*WORK ORDER:*
Go over the records and count each line that has the string "patient". Give the number and nothing else.

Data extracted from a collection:
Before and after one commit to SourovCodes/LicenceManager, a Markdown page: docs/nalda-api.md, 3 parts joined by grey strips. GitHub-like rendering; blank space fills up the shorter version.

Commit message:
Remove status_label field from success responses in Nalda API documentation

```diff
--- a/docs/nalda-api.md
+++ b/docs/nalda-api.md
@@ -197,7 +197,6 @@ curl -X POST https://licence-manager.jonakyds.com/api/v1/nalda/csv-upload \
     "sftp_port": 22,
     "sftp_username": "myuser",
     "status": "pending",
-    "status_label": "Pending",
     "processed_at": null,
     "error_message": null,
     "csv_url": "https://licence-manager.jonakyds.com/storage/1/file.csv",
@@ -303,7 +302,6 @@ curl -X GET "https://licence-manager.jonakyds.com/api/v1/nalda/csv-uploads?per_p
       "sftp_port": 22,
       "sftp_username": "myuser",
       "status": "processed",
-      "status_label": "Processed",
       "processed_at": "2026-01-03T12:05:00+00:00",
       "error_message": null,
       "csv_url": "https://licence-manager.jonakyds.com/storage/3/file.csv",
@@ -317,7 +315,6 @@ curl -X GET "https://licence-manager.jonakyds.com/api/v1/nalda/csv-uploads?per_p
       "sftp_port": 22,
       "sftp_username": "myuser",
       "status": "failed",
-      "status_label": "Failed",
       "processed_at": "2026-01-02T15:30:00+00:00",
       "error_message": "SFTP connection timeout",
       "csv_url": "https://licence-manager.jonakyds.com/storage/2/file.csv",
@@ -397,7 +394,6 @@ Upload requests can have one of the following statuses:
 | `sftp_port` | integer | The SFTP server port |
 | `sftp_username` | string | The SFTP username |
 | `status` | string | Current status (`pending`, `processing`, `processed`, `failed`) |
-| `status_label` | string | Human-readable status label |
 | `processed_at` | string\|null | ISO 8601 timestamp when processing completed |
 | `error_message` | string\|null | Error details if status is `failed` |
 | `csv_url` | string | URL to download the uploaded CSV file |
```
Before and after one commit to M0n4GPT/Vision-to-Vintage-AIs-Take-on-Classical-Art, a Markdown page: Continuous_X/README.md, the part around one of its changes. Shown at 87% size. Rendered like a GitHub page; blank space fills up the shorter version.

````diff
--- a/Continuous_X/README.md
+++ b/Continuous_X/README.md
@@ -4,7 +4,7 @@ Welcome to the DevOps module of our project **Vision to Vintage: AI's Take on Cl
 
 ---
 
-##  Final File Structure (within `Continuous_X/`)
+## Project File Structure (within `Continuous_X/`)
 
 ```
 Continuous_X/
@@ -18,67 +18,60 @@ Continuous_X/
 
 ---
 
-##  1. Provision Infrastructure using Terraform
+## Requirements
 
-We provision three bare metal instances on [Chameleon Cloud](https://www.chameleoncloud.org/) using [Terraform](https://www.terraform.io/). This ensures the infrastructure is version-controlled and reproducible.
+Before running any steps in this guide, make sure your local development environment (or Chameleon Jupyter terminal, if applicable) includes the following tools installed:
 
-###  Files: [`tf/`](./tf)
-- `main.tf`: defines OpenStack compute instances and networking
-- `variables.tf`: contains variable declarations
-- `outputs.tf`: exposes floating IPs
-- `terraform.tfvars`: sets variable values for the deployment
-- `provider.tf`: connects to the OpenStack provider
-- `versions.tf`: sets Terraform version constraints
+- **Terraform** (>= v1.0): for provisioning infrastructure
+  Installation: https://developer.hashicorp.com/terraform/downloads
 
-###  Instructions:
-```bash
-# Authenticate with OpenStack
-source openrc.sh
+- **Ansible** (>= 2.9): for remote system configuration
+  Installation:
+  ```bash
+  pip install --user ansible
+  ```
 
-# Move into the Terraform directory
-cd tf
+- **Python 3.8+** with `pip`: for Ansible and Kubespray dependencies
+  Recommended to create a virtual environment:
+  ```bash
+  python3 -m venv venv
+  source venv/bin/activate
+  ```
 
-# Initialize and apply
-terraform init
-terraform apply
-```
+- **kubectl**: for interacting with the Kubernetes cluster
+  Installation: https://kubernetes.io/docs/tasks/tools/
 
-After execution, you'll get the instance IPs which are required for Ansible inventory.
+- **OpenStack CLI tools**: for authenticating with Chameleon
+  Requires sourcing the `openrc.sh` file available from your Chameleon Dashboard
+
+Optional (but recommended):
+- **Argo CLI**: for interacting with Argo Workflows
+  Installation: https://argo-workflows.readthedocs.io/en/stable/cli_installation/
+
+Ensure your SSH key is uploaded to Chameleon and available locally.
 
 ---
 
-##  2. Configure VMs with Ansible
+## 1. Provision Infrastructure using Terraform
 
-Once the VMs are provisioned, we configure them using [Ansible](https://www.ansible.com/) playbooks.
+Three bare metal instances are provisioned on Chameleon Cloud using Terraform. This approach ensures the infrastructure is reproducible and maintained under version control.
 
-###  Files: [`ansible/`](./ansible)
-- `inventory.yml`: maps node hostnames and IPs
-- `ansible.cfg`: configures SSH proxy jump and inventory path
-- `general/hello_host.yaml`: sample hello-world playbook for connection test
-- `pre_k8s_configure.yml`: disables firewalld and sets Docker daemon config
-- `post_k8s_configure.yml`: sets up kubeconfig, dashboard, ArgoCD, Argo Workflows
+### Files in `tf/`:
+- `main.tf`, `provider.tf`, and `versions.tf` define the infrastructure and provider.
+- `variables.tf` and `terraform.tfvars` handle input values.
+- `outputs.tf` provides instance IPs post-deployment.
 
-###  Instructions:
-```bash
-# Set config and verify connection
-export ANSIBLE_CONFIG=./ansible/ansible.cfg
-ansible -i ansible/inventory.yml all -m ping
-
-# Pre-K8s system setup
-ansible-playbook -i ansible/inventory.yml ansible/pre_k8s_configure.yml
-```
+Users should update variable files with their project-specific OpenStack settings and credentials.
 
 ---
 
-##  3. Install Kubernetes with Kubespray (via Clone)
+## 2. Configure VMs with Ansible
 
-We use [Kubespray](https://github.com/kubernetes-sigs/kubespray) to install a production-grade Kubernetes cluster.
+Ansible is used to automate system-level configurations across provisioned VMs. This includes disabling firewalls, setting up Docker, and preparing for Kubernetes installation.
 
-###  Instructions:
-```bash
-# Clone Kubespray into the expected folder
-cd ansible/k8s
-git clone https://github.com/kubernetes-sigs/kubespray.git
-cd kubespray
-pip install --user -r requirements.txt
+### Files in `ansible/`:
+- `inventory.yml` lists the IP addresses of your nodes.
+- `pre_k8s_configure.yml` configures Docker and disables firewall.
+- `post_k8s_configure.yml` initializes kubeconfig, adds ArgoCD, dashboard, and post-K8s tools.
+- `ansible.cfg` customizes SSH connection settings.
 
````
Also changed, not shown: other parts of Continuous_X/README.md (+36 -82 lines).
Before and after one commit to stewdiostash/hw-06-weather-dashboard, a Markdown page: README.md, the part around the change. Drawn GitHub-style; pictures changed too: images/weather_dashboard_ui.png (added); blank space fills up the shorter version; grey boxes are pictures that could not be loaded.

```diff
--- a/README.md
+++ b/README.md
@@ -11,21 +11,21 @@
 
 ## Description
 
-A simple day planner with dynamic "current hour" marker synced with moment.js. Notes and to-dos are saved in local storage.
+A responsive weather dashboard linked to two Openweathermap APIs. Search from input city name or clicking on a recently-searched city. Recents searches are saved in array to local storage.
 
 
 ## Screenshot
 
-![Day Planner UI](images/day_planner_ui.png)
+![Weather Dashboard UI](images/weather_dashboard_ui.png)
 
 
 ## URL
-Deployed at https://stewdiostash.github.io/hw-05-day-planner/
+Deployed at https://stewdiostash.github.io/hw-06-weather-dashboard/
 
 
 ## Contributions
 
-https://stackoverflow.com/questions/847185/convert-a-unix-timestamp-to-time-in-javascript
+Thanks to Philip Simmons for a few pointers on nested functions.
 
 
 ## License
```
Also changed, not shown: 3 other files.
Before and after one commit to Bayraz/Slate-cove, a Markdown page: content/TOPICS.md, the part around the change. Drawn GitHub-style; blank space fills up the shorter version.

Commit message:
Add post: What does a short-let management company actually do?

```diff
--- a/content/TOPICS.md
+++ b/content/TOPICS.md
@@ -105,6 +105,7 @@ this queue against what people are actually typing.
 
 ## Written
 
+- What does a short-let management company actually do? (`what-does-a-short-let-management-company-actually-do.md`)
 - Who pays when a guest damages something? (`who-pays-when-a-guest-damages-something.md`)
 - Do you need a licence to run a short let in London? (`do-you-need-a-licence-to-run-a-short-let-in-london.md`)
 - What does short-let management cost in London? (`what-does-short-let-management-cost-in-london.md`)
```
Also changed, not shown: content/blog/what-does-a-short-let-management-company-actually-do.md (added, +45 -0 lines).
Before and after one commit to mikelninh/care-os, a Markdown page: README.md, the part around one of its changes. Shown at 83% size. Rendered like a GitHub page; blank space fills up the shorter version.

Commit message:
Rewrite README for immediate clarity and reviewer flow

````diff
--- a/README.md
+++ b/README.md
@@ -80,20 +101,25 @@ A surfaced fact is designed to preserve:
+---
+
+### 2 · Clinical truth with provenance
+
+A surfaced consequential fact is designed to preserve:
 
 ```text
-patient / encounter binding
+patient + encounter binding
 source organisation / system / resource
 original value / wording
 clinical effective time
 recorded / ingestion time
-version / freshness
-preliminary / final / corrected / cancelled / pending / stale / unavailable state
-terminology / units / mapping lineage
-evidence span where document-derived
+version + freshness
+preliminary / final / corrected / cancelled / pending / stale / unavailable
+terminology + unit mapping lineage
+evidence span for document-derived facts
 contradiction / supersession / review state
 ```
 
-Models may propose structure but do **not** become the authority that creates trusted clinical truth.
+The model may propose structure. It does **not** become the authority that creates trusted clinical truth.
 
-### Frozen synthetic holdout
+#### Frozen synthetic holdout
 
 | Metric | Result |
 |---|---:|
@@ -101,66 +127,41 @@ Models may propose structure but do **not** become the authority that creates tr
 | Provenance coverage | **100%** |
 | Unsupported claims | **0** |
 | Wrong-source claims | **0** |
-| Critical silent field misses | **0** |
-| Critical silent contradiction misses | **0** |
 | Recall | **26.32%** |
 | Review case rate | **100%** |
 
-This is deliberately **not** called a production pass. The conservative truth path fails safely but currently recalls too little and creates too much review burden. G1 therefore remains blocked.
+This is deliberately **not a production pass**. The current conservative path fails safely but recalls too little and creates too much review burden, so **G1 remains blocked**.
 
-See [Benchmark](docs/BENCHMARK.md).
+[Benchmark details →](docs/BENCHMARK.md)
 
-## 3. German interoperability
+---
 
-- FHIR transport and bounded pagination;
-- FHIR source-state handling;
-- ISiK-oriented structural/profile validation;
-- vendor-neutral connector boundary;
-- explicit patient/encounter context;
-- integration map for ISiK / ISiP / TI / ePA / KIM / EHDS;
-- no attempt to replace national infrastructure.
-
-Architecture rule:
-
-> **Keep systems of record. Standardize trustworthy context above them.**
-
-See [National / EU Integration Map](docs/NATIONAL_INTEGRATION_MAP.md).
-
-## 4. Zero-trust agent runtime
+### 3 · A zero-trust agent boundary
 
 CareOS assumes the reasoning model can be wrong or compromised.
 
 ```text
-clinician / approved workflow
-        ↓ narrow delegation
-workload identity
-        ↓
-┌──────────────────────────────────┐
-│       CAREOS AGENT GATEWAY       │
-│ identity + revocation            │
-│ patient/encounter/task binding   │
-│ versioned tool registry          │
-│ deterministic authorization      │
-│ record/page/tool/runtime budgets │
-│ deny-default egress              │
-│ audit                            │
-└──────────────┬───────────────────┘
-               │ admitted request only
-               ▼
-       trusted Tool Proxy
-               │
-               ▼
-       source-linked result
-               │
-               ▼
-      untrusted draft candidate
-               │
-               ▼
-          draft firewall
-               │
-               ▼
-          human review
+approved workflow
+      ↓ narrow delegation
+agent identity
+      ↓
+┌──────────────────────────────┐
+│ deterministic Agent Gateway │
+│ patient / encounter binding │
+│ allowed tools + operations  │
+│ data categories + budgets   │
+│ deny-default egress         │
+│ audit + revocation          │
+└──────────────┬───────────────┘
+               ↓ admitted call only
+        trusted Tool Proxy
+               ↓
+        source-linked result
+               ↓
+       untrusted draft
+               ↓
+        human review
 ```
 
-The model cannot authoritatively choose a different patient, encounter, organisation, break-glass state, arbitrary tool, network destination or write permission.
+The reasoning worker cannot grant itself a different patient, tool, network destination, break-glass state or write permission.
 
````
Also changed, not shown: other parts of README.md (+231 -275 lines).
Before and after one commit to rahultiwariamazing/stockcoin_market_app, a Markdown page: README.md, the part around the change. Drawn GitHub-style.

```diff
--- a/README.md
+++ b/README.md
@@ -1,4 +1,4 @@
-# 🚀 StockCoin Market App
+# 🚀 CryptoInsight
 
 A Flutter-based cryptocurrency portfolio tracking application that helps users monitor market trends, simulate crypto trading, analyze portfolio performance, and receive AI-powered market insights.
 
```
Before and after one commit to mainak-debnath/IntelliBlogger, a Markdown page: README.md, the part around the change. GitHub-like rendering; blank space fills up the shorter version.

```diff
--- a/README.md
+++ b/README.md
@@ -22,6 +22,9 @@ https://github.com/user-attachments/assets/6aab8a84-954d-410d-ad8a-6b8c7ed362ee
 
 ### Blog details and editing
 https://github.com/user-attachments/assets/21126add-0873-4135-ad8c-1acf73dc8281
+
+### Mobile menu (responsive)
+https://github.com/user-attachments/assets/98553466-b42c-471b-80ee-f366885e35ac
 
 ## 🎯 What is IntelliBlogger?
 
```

*SOLUTION TO THIS PROBLEM:*
7